My whole body is feeling the pain of Harvey.  I wish I was just talking about my hip I hurt mudding out a house or my head that is killing me from all of the wet, moldy life- piles in front of every house.  But, no, I am talking about my body of people that I love.  They are all feeling the pains of this super storm that shook us all up and then dropped us like so many pick-up sticks. Lives are now scattered and jumbled and tangled.  Everyone is trying to find a way to pick through the mess that is left in a way that gets us all past this.

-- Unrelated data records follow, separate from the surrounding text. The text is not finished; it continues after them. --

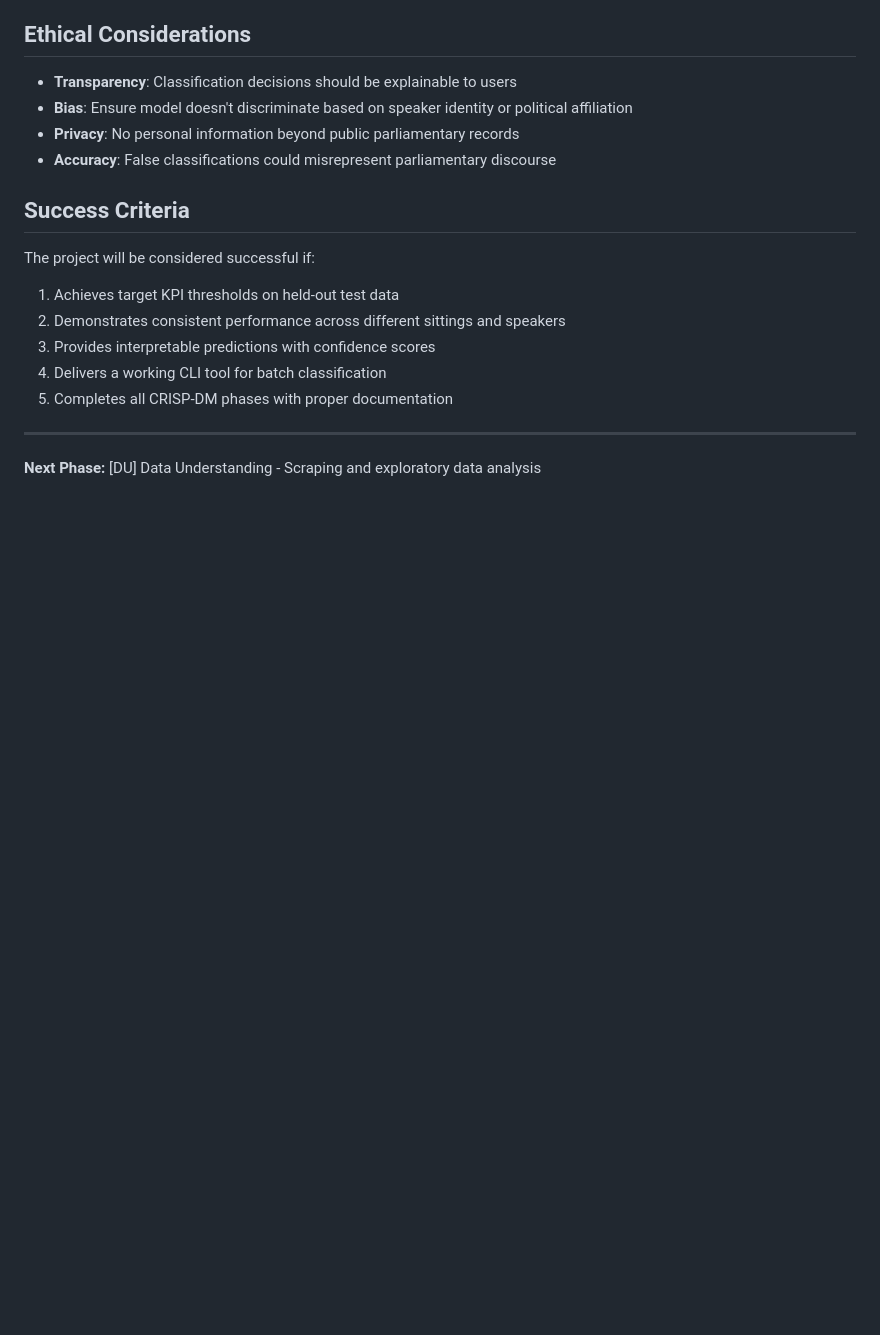
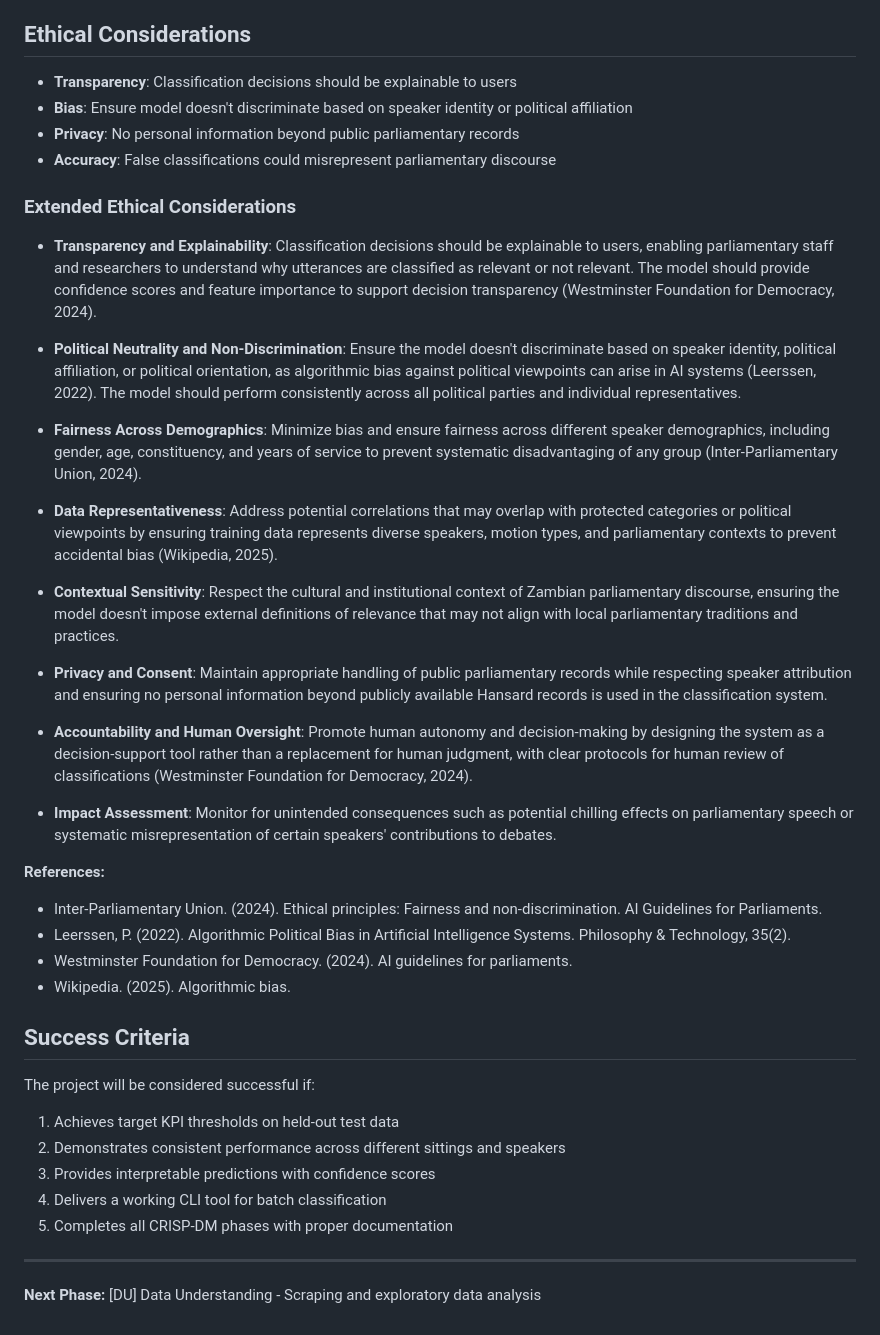
Before and after one commit to chavic/code-unza25-csc4792-project_team_16-repository, a Markdown page: docs/BU.md, the part around the change. GitHub-like rendering; blank space fills up the shorter version.

Commit message:
[BU] Expanded the ethical considerations section; included extensive points

```diff
--- a/docs/BU.md
+++ b/docs/BU.md
@@ -89,6 +89,30 @@ The problem is to **classify each speaker turn in parliamentary debates as eithe
 - **Privacy**: No personal information beyond public parliamentary records
 - **Accuracy**: False classifications could misrepresent parliamentary discourse
 
+### Extended Ethical Considerations
+
+- **Transparency and Explainability**: Classification decisions should be explainable to users, enabling parliamentary staff and researchers to understand why utterances are classified as relevant or not relevant. The model should provide confidence scores and feature importance to support decision transparency (Westminster Foundation for Democracy, 2024).
+
+- **Political Neutrality and Non-Discrimination**: Ensure the model doesn't discriminate based on speaker identity, political affiliation, or political orientation, as algorithmic bias against political viewpoints can arise in AI systems (Leerssen, 2022). The model should perform consistently across all political parties and individual representatives.
+
+- **Fairness Across Demographics**: Minimize bias and ensure fairness across different speaker demographics, including gender, age, constituency, and years of service to prevent systematic disadvantaging of any group (Inter-Parliamentary Union, 2024).
+
+- **Data Representativeness**: Address potential correlations that may overlap with protected categories or political viewpoints by ensuring training data represents diverse speakers, motion types, and parliamentary contexts to prevent accidental bias (Wikipedia, 2025).
+
+- **Contextual Sensitivity**: Respect the cultural and institutional context of Zambian parliamentary discourse, ensuring the model doesn't impose external definitions of relevance that may not align with local parliamentary traditions and practices.
+
+- **Privacy and Consent**: Maintain appropriate handling of public parliamentary records while respecting speaker attribution and ensuring no personal information beyond publicly available Hansard records is used in the classification system.
+
+- **Accountability and Human Oversight**: Promote human autonomy and decision-making by designing the system as a decision-support tool rather than a replacement for human judgment, with clear protocols for human review of classifications (Westminster Foundation for Democracy, 2024).
+
+- **Impact Assessment**: Monitor for unintended consequences such as potential chilling effects on parliamentary speech or systematic misrepresentation of certain speakers' contributions to debates.
+
+**References:**
+- Inter-Parliamentary Union. (2024). Ethical principles: Fairness and non-discrimination. AI Guidelines for Parliaments.
+- Leerssen, P. (2022). Algorithmic Political Bias in Artificial Intelligence Systems. Philosophy & Technology, 35(2).
+- Westminster Foundation for Democracy. (2024). AI guidelines for parliaments.
+- Wikipedia. (2025). Algorithmic bias.
+
 ## Success Criteria
 
 The project will be considered successful if:
```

There is my friend who recently found herself single through no choice of her own.  She spent an entire night by herself in her house trying to keep drains clear and water out of her house.  And, she did it.  All by herself. But, I could hear the exhaustion in her voice the next morning and it hurt me.  Later, help came for her in the form of her son and his friend in a jacked up truck.  That night she slept and he kept watch.

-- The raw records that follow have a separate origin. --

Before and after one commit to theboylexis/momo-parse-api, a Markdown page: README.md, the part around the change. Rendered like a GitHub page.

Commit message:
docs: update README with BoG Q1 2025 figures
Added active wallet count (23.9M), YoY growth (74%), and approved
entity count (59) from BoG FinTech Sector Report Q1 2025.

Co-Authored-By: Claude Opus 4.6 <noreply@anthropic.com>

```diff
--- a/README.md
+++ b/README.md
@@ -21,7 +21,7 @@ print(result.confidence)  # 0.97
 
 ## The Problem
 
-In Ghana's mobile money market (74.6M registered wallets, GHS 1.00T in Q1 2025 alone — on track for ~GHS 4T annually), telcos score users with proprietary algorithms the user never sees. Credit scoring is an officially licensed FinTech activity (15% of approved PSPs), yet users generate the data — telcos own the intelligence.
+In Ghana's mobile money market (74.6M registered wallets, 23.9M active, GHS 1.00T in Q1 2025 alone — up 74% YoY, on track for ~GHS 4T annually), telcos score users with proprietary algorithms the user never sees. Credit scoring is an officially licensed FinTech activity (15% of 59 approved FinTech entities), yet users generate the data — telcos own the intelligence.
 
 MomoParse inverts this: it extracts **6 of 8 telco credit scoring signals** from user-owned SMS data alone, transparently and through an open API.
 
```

Another friend watched the waters win the battle and come into her house.  There was no reprieve. It happened.  Now, her memories, her belongings, and her normal are all piled beside the road and dripping dirty water.  Her Facebook posts have been an equal mix of shock and jubilance.  Jubilance because church family came through the door when she needed it most.  They came with gloves and boots and brooms.  They tore out her sheet rock and hauled her furniture to the curb.  They filled trash bags with family pictures and Christmas decorations.  They were Jesus with a little Chip Gaines thrown in.

It has been like that all week.  Intense pain caused by watching someone you love going through something unthinkable and then some measure of relief as their needs get met. You’re just so happy somebody showed up for them.  That a band-aid was applied.  It doesn’t matter  what form the help takes.

For Richard and I, it was neighbors who faithfully sent us pictures of the water creeping up our yard while we were miles away.  Close was ok.  Another inch was bearable.  Not knowing wouldn’t have been.

And, when we finally got to come home, walked through our back door and realized that normal still lived in our own little house we cried.  Well, I cried.  Richard cleaned up the yard.

Then, we got busy.

Right now in Houston, you can’t sit by and watch everyone else hurt.  You have to get involved.  You have to do something.

Rescue people on boats, slap together sandwiches, organize relief efforts or, like my favorite rescue worker I’ve met so far, show up to a flooded house pulling an ice chest full of popsicles and ice cream and beer.

Cover your bases.  Have a band-aid ready for whoever you might meet.  In whatever form they might need it. Do what you can do until our body stops hurting.